A bespeckled White-winged Duck at Okoki, Cambodia
(Photos mostly by Narca)
A 10-minute walk along a trail takes us to a blind, and there indeed is the prize. We quietly watch and photograph the ducks. They are alert and aware of us, but not too worried. (The next day, while we again watch the White-winged Ducks from a blind, a pair of Giant Ibis lands in the tree immediately over our heads! That mega-rarity is here, too!)
The faces of our local guides reflect their pleasure in showing us the White-winged Ducks.
White-wings are among the largest of ducks. They are a puzzle. Originally thought to be related to Muscovy Ducks and the dabbling ducks, recent DNA work indicates that they are actually closer to the diving ducks. They are very secretive. Although the Wikipedia account notes that they are known to feed only at night, the ducks that we observed were feeding, as well as loafing, during the day. White-wings are spottily distributed in Southeast Asia, India, and Sumatra. They depend on hollows in trees for nesting, and since this is a big duck, it needs big hollows. Habitat destruction is a major threat to their survival.
A White-winged Duck displays those white wings.
(Photo by our guide Duong Nara, who was experimenting with our camera)
At Okoki we once again stay in a tented camp, complete with tented bush shower and toilet, and outfitted by the local villagers. We pass a couple of very pleasant days, searching out Green Peafowl and Bar-bellied Pitta, Green Imperial Pigeon and Puff-throated Babbler. Indian Rollers tumble through the sky in courtship rolls, flashing brilliant blue as the sun catches their wings. Tickell's Blue Flycatcher joins the parade of other blue flycatchers.
Okoki's butterflies are outstanding. Here are just a few! I hope to put names to at least some of them, eventually.
A nymphalid, possibly a species of Moduza (known as the Commanders)
This emerald-eyed beauty has strangely-shaped hind wings. It's a pristine individual.
Another jewel-eyed hairstreak whose turquoise wingspots match the eyes.
This beautiful creature reminds me of Helicopis from South America.
This lovely Yellow Moth (surely there's a better name?) finds Rich's well-traveled hat completely irresistible.
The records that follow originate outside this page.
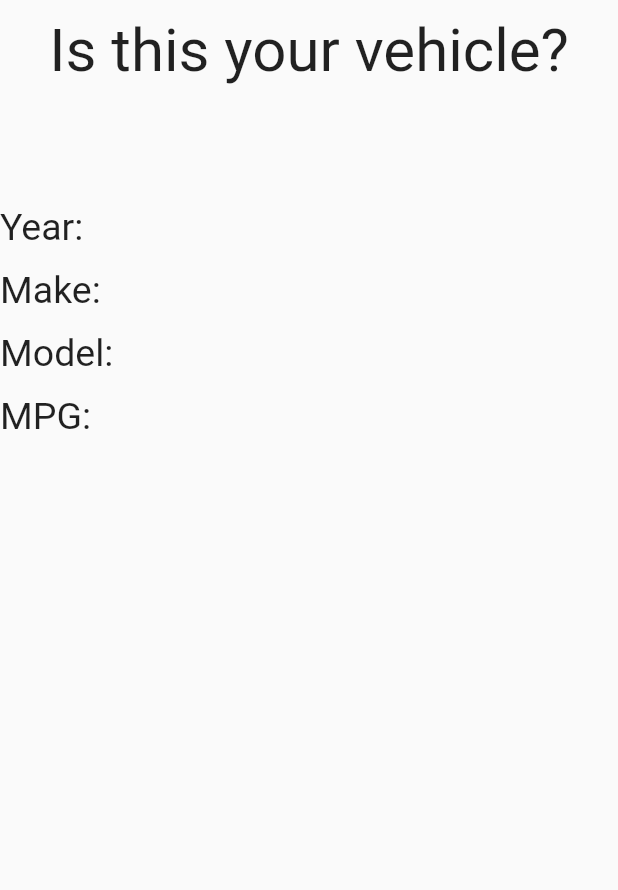
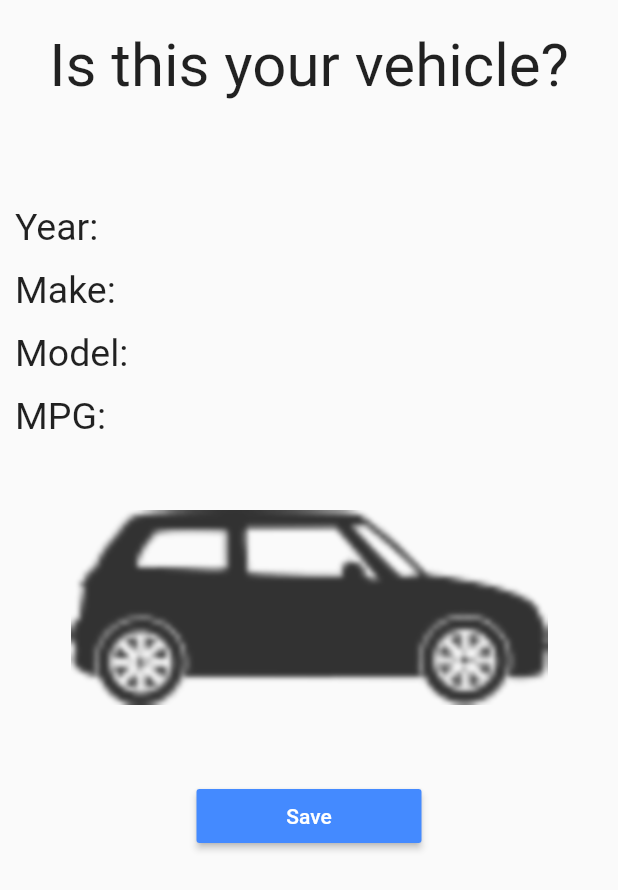
Before and after one commit to JJ0421/Gas_Tracker_Mobile, a Flutter app: the VehicleInfo widget shown alone on an empty page, opened directly with empty values, on a phone screen of 412 x 824 dp. Shown: the top 890 px of the screen. Run offline on Flutter 3.47's test engine with Material 2 defaults, Android fonts, the phone set to English and light mode, and no system bars; network calls fail.

Commit message:
added stock photo to selection screen & adjusted text padding

```diff
--- a/gas_tracker_mobile/lib/pages/vehicle_selection.dart
+++ b/gas_tracker_mobile/lib/pages/vehicle_selection.dart
@@ -69,33 +69,47 @@ class VehicleInfoState extends State<VehicleInfo> {
     return new Column(
       children: [
         Container(
-            padding: EdgeInsets.only(bottom: 80.0, top: 10.0),
+            padding: EdgeInsets.only(bottom: 70.0, top: 20.0),
             child: Text('Is this your vehicle?',
                 style: TextStyle(fontSize: 40.0))),
         Container(
-            padding: EdgeInsets.only(bottom: 13.0),
+            padding: EdgeInsets.only(left: 10.0, bottom: 13.0),
             child: Row(crossAxisAlignment: CrossAxisAlignment.start, children: [
               Text('Year: ' + this.year,
                   style: TextStyle(fontSize: 25.0), textAlign: TextAlign.left)
             ])),
         Container(
-            padding: EdgeInsets.only(bottom: 13.0),
+            padding: EdgeInsets.only(left: 10.0, bottom: 13.0),
             child: Row(crossAxisAlignment: CrossAxisAlignment.start, children: [
               Text('Make: ' + this.make,
                   style: TextStyle(fontSize: 25.0), textAlign: TextAlign.left)
             ])),
         Container(
-            padding: EdgeInsets.only(bottom: 13.0),
+            padding: EdgeInsets.only(left: 10.0, bottom: 13.0),
             child: Row(crossAxisAlignment: CrossAxisAlignment.start, children: [
               Text('Model: ' + this.model,
                   style: TextStyle(fontSize: 25.0), textAlign: TextAlign.left)
             ])),
         Container(
-            padding: EdgeInsets.only(bottom: 13.0),
+            padding: EdgeInsets.only(left: 10.0, bottom: 13.0),
             child: Row(crossAxisAlignment: CrossAxisAlignment.start, children: [
               Text('MPG: ' + this.mpg,
                   style: TextStyle(fontSize: 25.0), textAlign: TextAlign.left)
             ])),
+
+        Container(padding: EdgeInsets.only(top: 35.0), child: Image(image: AssetImage('assets/icon.png'))),
+        Container(
+          padding: EdgeInsets.only(top: 50.0),
+          child:
+          ButtonTheme(
+            minWidth: 150.0,
+            child: RaisedButton(
+              onPressed: (){print(mpg);},
+              child: Text('Save', style: TextStyle(color: Colors.white)),
+              color: Colors.blueAccent,
+
+            )),
+        ),
       ],
     );
   }
--- a/gas_tracker_mobile/pubspec.yaml
+++ b/gas_tracker_mobile/pubspec.yaml
@@ -31,6 +31,8 @@ flutter:
   # assets:
   #  - images/a_dot_burr.jpeg
   #  - images/a_dot_ham.jpeg
+  assets:
+    - assets/icon.png
 
   # An image asset can refer to one or more resolution-specific "variants", see
   # https://flutter.io/assets-and-images/#resolution-aware.
```
Also changed, not shown: gas_tracker_mobile/assets/icon.png (added).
The Yellow Moth, Dysphania sagana, is a geometrid moth from Southeast Asia, Sumatra and Borneo.
A few flowers enliven the dry season, including this probable iris relative: